Edit difference data:
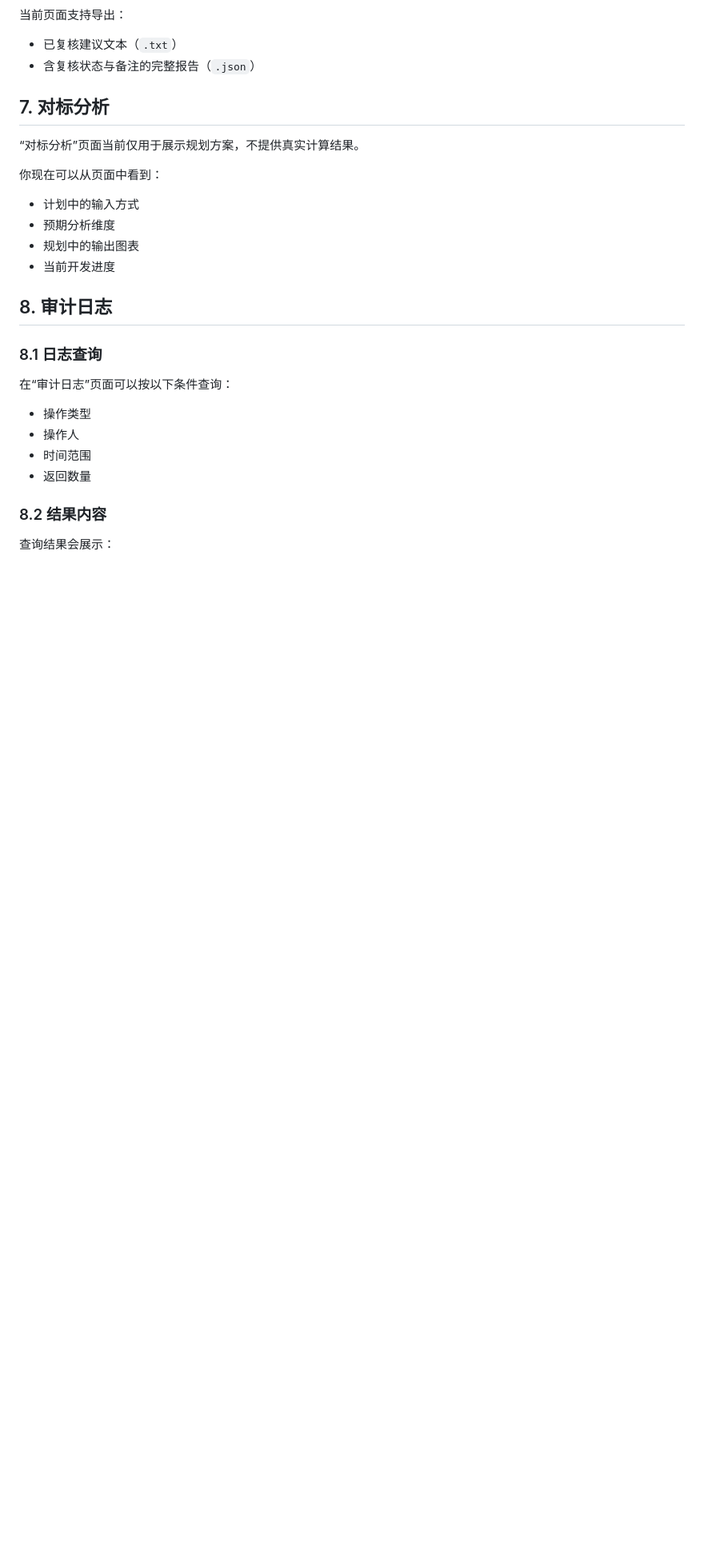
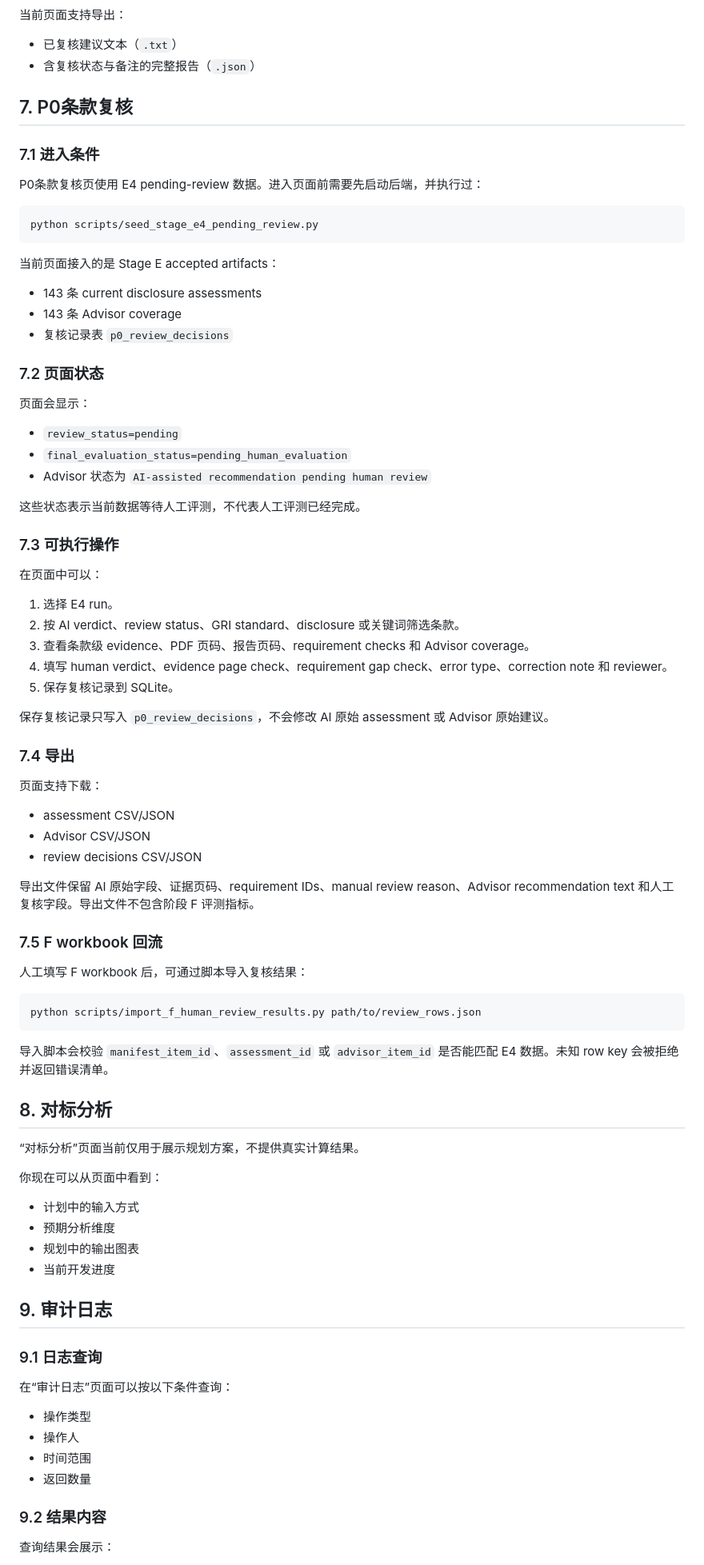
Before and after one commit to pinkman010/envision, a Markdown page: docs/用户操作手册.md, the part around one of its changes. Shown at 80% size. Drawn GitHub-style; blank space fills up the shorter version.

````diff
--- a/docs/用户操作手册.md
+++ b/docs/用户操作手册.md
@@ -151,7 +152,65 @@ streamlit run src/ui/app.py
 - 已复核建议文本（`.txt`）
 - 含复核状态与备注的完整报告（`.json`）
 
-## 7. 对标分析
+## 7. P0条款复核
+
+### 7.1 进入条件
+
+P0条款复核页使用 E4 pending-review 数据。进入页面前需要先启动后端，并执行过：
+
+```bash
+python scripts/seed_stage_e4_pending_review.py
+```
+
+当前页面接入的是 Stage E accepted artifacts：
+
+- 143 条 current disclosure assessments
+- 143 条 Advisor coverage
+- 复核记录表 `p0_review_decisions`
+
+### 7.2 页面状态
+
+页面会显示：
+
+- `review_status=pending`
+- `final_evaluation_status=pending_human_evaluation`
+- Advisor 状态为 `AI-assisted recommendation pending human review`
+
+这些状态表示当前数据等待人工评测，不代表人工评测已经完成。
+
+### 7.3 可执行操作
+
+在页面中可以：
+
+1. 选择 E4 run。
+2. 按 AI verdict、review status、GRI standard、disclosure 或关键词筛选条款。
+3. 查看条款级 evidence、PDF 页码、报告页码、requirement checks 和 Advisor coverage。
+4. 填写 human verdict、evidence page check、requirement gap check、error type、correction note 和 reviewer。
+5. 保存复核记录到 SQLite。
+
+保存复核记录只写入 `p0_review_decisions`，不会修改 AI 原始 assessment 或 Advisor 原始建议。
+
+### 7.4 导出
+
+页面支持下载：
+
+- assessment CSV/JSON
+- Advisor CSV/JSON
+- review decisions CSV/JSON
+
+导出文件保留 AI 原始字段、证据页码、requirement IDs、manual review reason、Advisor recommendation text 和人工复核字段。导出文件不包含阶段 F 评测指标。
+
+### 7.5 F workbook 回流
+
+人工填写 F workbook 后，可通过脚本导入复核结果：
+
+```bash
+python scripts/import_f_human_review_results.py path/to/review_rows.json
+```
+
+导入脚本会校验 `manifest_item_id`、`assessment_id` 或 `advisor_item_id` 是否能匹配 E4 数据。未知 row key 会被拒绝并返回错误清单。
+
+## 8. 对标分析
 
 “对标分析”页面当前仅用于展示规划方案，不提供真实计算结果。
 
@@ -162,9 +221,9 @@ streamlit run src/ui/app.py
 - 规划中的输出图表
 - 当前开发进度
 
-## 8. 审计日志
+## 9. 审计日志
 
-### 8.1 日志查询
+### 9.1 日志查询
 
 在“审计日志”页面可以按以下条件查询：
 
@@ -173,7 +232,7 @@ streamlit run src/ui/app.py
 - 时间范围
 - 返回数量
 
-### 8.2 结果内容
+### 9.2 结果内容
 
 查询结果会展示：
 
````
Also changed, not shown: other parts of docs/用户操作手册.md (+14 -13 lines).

==

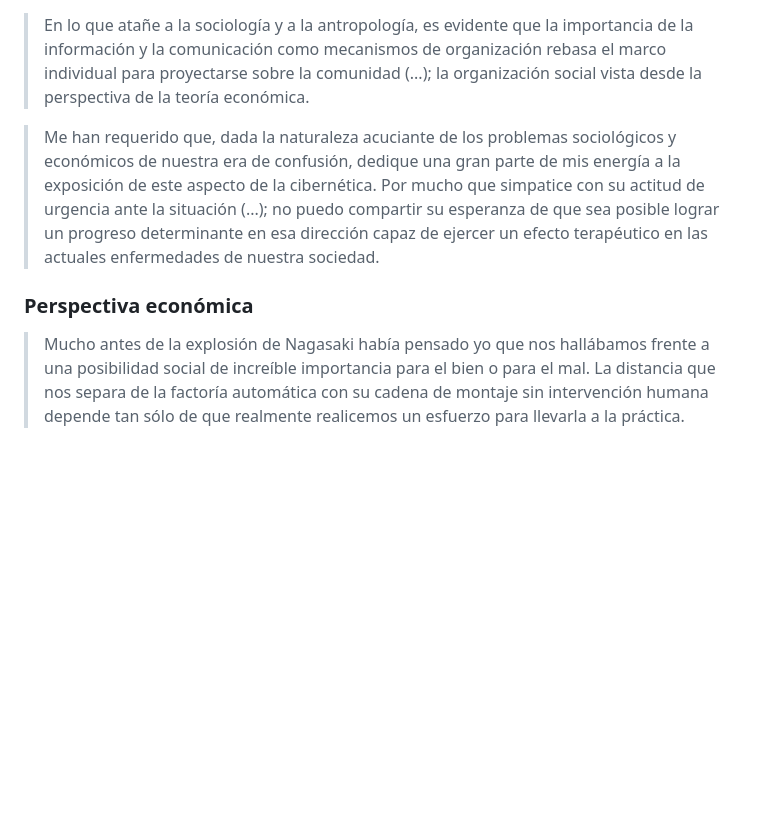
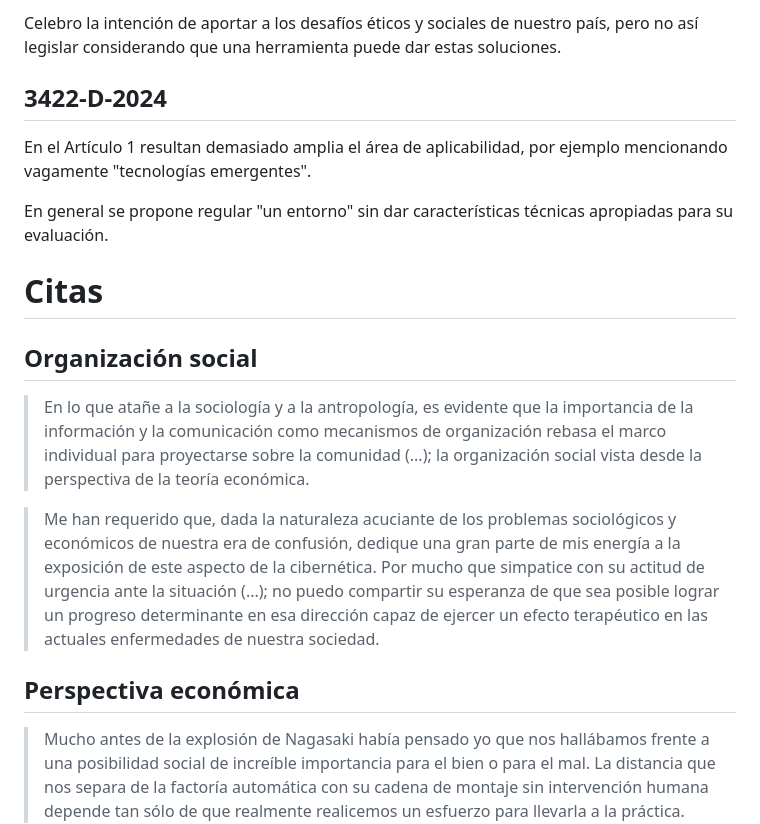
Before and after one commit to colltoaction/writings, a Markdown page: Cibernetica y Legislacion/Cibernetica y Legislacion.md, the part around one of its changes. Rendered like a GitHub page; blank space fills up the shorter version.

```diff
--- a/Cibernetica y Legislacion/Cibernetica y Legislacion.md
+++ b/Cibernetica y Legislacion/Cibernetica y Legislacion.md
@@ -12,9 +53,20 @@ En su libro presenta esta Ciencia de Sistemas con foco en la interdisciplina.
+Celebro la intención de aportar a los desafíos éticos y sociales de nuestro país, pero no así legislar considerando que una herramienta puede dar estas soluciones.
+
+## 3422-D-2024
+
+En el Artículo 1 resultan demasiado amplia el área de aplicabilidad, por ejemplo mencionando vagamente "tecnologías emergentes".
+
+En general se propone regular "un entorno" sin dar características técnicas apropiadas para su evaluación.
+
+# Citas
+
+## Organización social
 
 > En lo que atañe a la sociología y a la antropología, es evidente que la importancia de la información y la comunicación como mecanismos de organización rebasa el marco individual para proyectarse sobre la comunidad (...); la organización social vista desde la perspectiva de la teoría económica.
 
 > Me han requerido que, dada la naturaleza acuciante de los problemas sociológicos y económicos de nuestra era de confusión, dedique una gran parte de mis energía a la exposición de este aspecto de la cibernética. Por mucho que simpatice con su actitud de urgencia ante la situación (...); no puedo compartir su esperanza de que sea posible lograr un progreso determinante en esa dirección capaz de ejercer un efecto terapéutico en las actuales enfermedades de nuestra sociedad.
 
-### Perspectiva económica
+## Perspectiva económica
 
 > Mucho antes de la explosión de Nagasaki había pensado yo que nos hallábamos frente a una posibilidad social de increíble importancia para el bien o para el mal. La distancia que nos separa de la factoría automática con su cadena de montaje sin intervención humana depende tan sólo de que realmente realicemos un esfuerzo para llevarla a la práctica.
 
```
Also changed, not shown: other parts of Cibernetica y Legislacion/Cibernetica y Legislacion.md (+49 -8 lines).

---

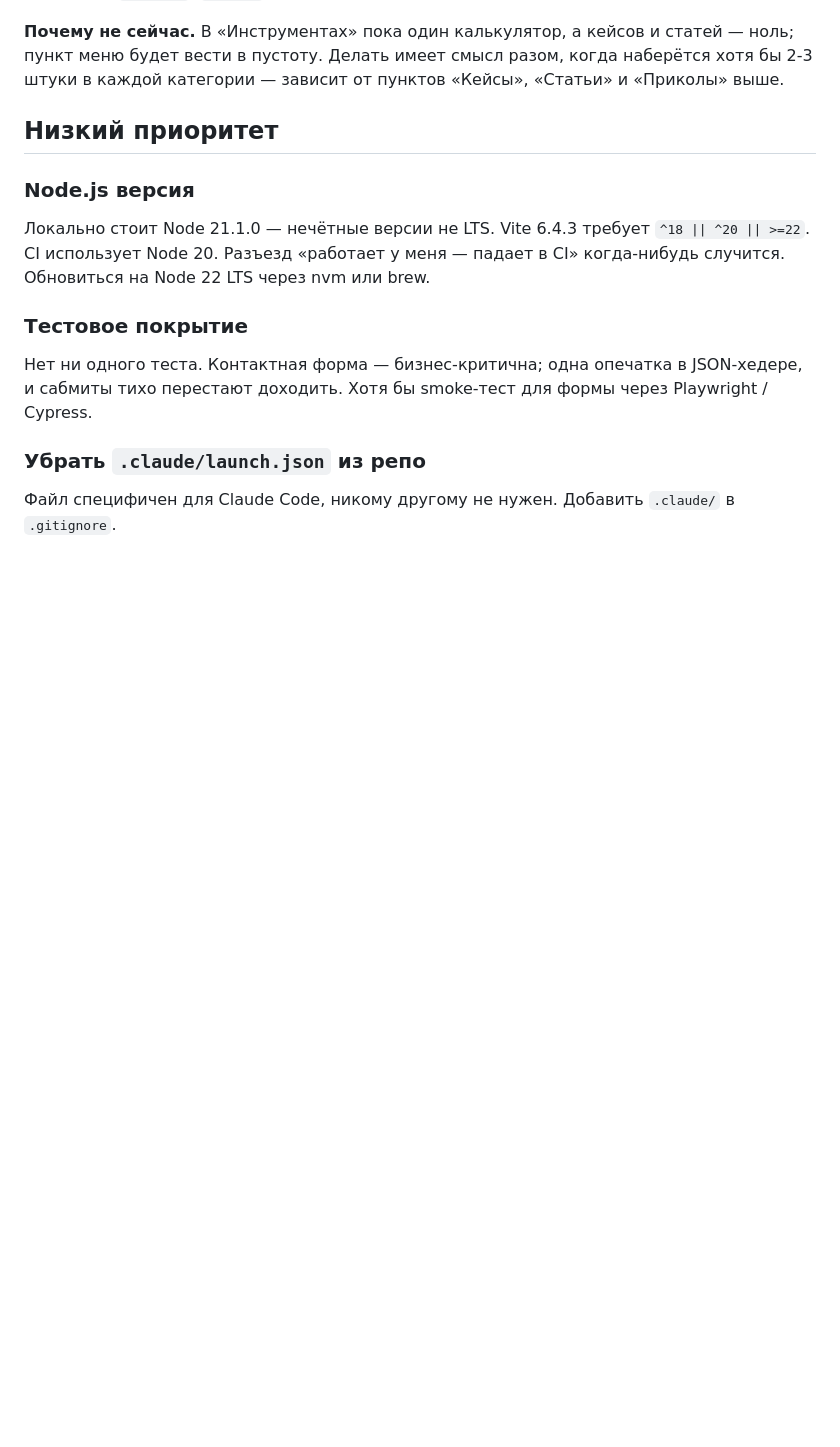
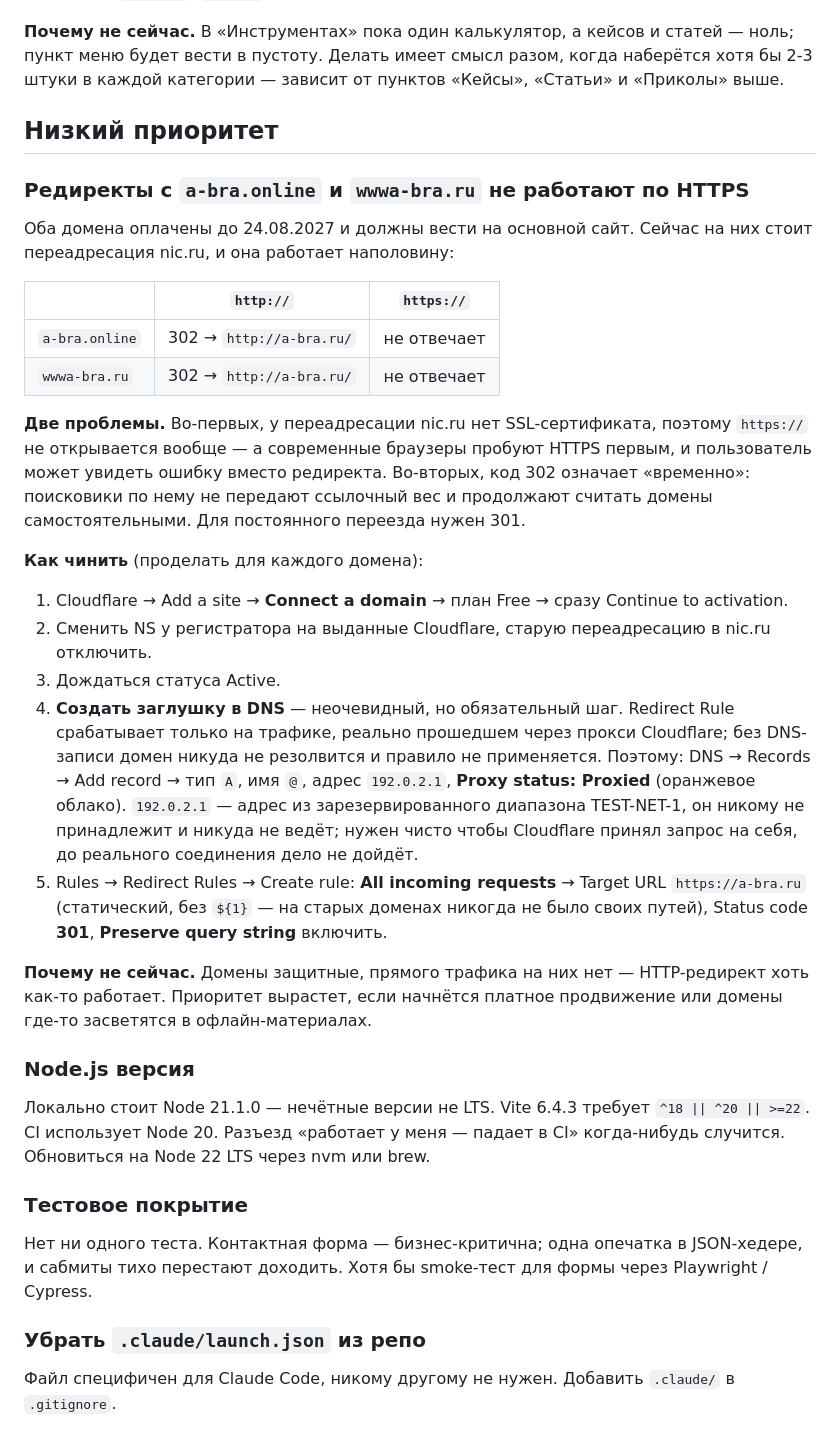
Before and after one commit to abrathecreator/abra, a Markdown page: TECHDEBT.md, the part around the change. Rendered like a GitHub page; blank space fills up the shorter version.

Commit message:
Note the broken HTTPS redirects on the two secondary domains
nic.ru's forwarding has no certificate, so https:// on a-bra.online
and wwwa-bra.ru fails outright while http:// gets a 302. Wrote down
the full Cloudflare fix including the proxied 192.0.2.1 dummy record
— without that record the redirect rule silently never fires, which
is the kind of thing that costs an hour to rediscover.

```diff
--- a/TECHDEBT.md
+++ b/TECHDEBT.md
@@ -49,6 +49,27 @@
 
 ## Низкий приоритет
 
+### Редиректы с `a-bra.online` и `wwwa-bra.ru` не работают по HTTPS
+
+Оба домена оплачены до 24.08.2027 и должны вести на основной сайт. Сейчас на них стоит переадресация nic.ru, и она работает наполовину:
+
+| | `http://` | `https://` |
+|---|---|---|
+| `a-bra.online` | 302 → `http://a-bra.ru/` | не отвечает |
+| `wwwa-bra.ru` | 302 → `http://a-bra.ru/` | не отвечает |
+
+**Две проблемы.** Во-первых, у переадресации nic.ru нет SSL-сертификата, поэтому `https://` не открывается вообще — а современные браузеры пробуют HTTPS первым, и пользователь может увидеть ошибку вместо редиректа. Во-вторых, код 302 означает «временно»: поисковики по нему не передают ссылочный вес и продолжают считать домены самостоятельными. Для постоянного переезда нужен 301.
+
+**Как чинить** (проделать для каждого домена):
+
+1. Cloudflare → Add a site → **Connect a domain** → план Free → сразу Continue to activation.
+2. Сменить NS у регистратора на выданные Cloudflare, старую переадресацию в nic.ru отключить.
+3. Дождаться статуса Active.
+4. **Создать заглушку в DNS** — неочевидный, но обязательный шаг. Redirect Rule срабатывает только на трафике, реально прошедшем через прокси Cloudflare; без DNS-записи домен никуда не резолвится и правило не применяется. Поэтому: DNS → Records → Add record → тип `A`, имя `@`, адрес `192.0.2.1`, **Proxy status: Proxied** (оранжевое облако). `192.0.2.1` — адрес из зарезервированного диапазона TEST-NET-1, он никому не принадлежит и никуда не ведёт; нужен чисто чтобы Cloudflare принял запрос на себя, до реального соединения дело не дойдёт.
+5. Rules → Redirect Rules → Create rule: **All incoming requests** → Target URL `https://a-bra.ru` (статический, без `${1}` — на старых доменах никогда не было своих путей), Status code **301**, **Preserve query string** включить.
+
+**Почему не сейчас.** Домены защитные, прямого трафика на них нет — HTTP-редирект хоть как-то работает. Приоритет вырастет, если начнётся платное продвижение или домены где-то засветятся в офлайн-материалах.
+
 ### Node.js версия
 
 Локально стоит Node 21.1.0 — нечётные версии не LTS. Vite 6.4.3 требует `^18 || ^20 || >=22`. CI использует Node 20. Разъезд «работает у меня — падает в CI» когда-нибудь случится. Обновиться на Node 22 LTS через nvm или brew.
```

__ABOUT THIS EXERCISE__
Every line above that holds the word "económica" is to be found and copied.

__WORKED SOLUTION__
 > En lo que atañe a la sociología y a la antropología, es evidente que la importancia de la información y la comunicación como mecanismos de organización rebasa el marco individual para proyectarse sobre la comunidad (...); la organización social vista desde la perspectiva de la teoría económica.
-### Perspectiva económica
+## Perspectiva económica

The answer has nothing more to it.